Each record must be printed again exactly as it appears.

□ □ □ □

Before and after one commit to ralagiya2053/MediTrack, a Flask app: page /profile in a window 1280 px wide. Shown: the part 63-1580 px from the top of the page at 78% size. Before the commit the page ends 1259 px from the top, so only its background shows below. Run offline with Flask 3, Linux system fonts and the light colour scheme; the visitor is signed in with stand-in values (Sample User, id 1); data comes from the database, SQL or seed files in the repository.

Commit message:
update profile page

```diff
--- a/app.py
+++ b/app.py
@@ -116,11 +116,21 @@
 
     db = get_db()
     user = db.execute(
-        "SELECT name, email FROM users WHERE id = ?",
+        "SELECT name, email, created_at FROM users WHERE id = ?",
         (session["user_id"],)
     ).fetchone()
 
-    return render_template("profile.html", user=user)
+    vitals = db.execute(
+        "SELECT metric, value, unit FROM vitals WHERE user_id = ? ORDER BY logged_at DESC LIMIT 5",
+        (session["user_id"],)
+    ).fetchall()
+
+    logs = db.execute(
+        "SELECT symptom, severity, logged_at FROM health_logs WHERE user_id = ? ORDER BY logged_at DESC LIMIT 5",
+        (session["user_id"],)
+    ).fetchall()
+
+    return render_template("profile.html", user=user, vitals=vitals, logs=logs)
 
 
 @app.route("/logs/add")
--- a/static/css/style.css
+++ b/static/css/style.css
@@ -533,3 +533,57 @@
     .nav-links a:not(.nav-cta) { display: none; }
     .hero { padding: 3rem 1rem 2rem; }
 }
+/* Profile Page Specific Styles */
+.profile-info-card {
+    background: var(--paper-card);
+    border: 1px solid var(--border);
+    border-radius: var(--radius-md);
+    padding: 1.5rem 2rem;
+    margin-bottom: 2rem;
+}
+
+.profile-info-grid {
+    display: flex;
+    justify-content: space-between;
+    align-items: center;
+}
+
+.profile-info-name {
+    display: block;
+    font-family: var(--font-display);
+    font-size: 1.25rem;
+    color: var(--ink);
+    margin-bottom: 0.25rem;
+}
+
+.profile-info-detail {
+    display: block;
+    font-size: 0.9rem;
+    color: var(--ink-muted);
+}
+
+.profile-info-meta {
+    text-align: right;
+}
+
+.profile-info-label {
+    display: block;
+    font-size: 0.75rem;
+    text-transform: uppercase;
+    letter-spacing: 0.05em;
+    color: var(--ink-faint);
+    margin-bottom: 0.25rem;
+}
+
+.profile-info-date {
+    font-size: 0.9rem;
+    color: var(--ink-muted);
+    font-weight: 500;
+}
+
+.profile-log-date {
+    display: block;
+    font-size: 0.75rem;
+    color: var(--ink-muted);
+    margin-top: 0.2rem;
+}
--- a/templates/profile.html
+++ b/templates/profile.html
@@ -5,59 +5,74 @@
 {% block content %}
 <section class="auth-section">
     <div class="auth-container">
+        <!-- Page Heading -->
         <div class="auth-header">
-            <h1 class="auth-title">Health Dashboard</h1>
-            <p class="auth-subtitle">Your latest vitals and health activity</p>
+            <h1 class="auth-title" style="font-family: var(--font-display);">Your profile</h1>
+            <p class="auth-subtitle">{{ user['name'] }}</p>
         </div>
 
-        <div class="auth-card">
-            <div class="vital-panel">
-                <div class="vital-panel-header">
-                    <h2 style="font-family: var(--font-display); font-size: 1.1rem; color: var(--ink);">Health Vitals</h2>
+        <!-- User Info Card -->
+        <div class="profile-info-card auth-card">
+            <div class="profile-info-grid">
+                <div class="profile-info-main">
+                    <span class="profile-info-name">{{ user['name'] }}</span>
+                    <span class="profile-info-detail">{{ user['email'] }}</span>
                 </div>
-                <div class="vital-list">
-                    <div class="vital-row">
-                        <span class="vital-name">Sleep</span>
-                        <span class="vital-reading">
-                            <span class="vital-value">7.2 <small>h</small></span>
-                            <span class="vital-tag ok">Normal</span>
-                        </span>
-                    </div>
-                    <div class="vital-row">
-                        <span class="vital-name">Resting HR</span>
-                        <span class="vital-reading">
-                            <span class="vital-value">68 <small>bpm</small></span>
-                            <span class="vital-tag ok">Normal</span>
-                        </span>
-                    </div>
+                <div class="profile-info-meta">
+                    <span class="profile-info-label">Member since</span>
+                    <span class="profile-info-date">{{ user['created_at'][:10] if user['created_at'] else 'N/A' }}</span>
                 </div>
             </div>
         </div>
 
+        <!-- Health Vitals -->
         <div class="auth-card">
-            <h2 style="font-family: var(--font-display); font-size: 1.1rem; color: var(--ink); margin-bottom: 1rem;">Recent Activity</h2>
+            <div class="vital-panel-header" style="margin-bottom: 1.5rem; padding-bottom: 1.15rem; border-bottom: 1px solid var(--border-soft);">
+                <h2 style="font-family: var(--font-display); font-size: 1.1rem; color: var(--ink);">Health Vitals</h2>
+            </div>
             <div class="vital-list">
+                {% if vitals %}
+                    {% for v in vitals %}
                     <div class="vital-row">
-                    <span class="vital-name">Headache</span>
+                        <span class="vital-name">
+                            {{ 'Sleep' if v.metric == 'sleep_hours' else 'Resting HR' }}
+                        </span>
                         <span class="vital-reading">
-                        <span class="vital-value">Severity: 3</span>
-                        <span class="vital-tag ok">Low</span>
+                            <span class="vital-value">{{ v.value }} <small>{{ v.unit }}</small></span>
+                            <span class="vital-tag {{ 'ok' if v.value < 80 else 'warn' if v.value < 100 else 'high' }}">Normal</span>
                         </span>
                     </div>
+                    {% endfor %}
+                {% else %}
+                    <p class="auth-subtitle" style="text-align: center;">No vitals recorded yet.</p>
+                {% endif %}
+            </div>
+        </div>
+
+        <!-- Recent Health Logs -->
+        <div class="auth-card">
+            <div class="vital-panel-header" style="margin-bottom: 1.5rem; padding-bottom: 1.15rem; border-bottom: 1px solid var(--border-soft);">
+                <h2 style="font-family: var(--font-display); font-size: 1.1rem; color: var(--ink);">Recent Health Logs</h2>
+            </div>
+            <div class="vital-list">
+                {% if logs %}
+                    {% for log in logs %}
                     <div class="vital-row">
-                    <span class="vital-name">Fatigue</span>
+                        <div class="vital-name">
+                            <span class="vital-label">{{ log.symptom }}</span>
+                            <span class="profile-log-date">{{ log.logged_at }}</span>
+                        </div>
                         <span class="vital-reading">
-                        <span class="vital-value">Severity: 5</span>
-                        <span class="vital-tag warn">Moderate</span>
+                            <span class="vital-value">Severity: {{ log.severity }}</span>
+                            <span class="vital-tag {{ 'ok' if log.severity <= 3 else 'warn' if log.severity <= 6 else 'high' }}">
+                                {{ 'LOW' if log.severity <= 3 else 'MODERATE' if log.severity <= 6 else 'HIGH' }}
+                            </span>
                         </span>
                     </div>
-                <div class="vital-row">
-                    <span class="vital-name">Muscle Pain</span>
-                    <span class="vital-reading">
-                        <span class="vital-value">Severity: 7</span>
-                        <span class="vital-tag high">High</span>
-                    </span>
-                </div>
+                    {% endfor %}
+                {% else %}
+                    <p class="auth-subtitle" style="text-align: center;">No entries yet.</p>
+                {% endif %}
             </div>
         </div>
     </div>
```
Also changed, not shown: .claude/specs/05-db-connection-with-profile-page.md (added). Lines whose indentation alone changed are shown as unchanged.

□ □ □ □

◆ Written solution ◆
Before and after one commit to ralagiya2053/MediTrack, a Flask app: page /profile in a window 1280 px wide. Shown: the part 63-1580 px from the top of the page at 78% size. Before the commit the page ends 1259 px from the top, so only its background shows below. Run offline with Flask 3, Linux system fonts and the light colour scheme; the visitor is signed in with stand-in values (Sample User, id 1); data comes from the database, SQL or seed files in the repository.

Commit message:
update profile page

```diff
--- a/app.py
+++ b/app.py
@@ -116,11 +116,21 @@
 
     db = get_db()
     user = db.execute(
-        "SELECT name, email FROM users WHERE id = ?",
+        "SELECT name, email, created_at FROM users WHERE id = ?",
         (session["user_id"],)
     ).fetchone()
 
-    return render_template("profile.html", user=user)
+    vitals = db.execute(
+        "SELECT metric, value, unit FROM vitals WHERE user_id = ? ORDER BY logged_at DESC LIMIT 5",
+        (session["user_id"],)
+    ).fetchall()
+
+    logs = db.execute(
+        "SELECT symptom, severity, logged_at FROM health_logs WHERE user_id = ? ORDER BY logged_at DESC LIMIT 5",
+        (session["user_id"],)
+    ).fetchall()
+
+    return render_template("profile.html", user=user, vitals=vitals, logs=logs)
 
 
 @app.route("/logs/add")
--- a/static/css/style.css
+++ b/static/css/style.css
@@ -533,3 +533,57 @@
     .nav-links a:not(.nav-cta) { display: none; }
     .hero { padding: 3rem 1rem 2rem; }
 }
+/* Profile Page Specific Styles */
+.profile-info-card {
+    background: var(--paper-card);
+    border: 1px solid var(--border);
+    border-radius: var(--radius-md);
+    padding: 1.5rem 2rem;
+    margin-bottom: 2rem;
+}
+
+.profile-info-grid {
+    display: flex;
+    justify-content: space-between;
+    align-items: center;
+}
+
+.profile-info-name {
+    display: block;
+    font-family: var(--font-display);
+    font-size: 1.25rem;
+    color: var(--ink);
+    margin-bottom: 0.25rem;
+}
+
+.profile-info-detail {
+    display: block;
+    font-size: 0.9rem;
+    color: var(--ink-muted);
+}
+
+.profile-info-meta {
+    text-align: right;
+}
+
+.profile-info-label {
+    display: block;
+    font-size: 0.75rem;
+    text-transform: uppercase;
+    letter-spacing: 0.05em;
+    color: var(--ink-faint);
+    margin-bottom: 0.25rem;
+}
+
+.profile-info-date {
+    font-size: 0.9rem;
+    color: var(--ink-muted);
+    font-weight: 500;
+}
+
+.profile-log-date {
+    display: block;
+    font-size: 0.75rem;
+    color: var(--ink-muted);
+    margin-top: 0.2rem;
+}
--- a/templates/profile.html
+++ b/templates/profile.html
@@ -5,59 +5,74 @@
 {% block content %}
 <section class="auth-section">
     <div class="auth-container">
+        <!-- Page Heading -->
         <div class="auth-header">
-            <h1 class="auth-title">Health Dashboard</h1>
-            <p class="auth-subtitle">Your latest vitals and health activity</p>
+            <h1 class="auth-title" style="font-family: var(--font-display);">Your profile</h1>
+            <p class="auth-subtitle">{{ user['name'] }}</p>
         </div>
 
-        <div class="auth-card">
-            <div class="vital-panel">
-                <div class="vital-panel-header">
-                    <h2 style="font-family: var(--font-display); font-size: 1.1rem; color: var(--ink);">Health Vitals</h2>
+        <!-- User Info Card -->
+        <div class="profile-info-card auth-card">
+            <div class="profile-info-grid">
+                <div class="profile-info-main">
+                    <span class="profile-info-name">{{ user['name'] }}</span>
+                    <span class="profile-info-detail">{{ user['email'] }}</span>
                 </div>
-                <div class="vital-list">
-                    <div class="vital-row">
-                        <span class="vital-name">Sleep</span>
-                        <span class="vital-reading">
-                            <span class="vital-value">7.2 <small>h</small></span>
-                            <span class="vital-tag ok">Normal</span>
-                        </span>
-                    </div>
-                    <div class="vital-row">
-                        <span class="vital-name">Resting HR</span>
-                        <span class="vital-reading">
-                            <span class="vital-value">68 <small>bpm</small></span>
-                            <span class="vital-tag ok">Normal</span>
-                        </span>
-                    </div>
+                <div class="profile-info-meta">
+                    <span class="profile-info-label">Member since</span>
+                    <span class="profile-info-date">{{ user['created_at'][:10] if user['created_at'] else 'N/A' }}</span>
                 </div>
             </div>
         </div>
 
+        <!-- Health Vitals -->
         <div class="auth-card">
-            <h2 style="font-family: var(--font-display); font-size: 1.1rem; color: var(--ink); margin-bottom: 1rem;">Recent Activity</h2>
+            <div class="vital-panel-header" style="margin-bottom: 1.5rem; padding-bottom: 1.15rem; border-bottom: 1px solid var(--border-soft);">
+                <h2 style="font-family: var(--font-display); font-size: 1.1rem; color: var(--ink);">Health Vitals</h2>
+            </div>
             <div class="vital-list">
+                {% if vitals %}
+                    {% for v in vitals %}
                     <div class="vital-row">
-                    <span class="vital-name">Headache</span>
+                        <span class="vital-name">
+                            {{ 'Sleep' if v.metric == 'sleep_hours' else 'Resting HR' }}
+                        </span>
                         <span class="vital-reading">
-                        <span class="vital-value">Severity: 3</span>
-                        <span class="vital-tag ok">Low</span>
+                            <span class="vital-value">{{ v.value }} <small>{{ v.unit }}</small></span>
+                            <span class="vital-tag {{ 'ok' if v.value < 80 else 'warn' if v.value < 100 else 'high' }}">Normal</span>
                         </span>
                     </div>
+                    {% endfor %}
+                {% else %}
+                    <p class="auth-subtitle" style="text-align: center;">No vitals recorded yet.</p>
+                {% endif %}
+            </div>
+        </div>
+
+        <!-- Recent Health Logs -->
+        <div class="auth-card">
+            <div class="vital-panel-header" style="margin-bottom: 1.5rem; padding-bottom: 1.15rem; border-bottom: 1px solid var(--border-soft);">
+                <h2 style="font-family: var(--font-display); font-size: 1.1rem; color: var(--ink);">Recent Health Logs</h2>
+            </div>
+            <div class="vital-list">
+                {% if logs %}
+                    {% for log in logs %}
                     <div class="vital-row">
-                    <span class="vital-name">Fatigue</span>
+                        <div class="vital-name">
+                            <span class="vital-label">{{ log.symptom }}</span>
+                            <span class="profile-log-date">{{ log.logged_at }}</span>
+                        </div>
                         <span class="vital-reading">
-                        <span class="vital-value">Severity: 5</span>
-                        <span class="vital-tag warn">Moderate</span>
+                            <span class="vital-value">Severity: {{ log.severity }}</span>
+                            <span class="vital-tag {{ 'ok' if log.severity <= 3 else 'warn' if log.severity <= 6 else 'high' }}">
+                                {{ 'LOW' if log.severity <= 3 else 'MODERATE' if log.severity <= 6 else 'HIGH' }}
+                            </span>
                         </span>
                     </div>
-                <div class="vital-row">
-                    <span class="vital-name">Muscle Pain</span>
-                    <span class="vital-reading">
-                        <span class="vital-value">Severity: 7</span>
-                        <span class="vital-tag high">High</span>
-                    </span>
-                </div>
+                    {% endfor %}
+                {% else %}
+                    <p class="auth-subtitle" style="text-align: center;">No entries yet.</p>
+                {% endif %}
             </div>
         </div>
     </div>
```
Also changed, not shown: .claude/specs/05-db-connection-with-profile-page.md (added). Lines whose indentation alone changed are shown as unchanged.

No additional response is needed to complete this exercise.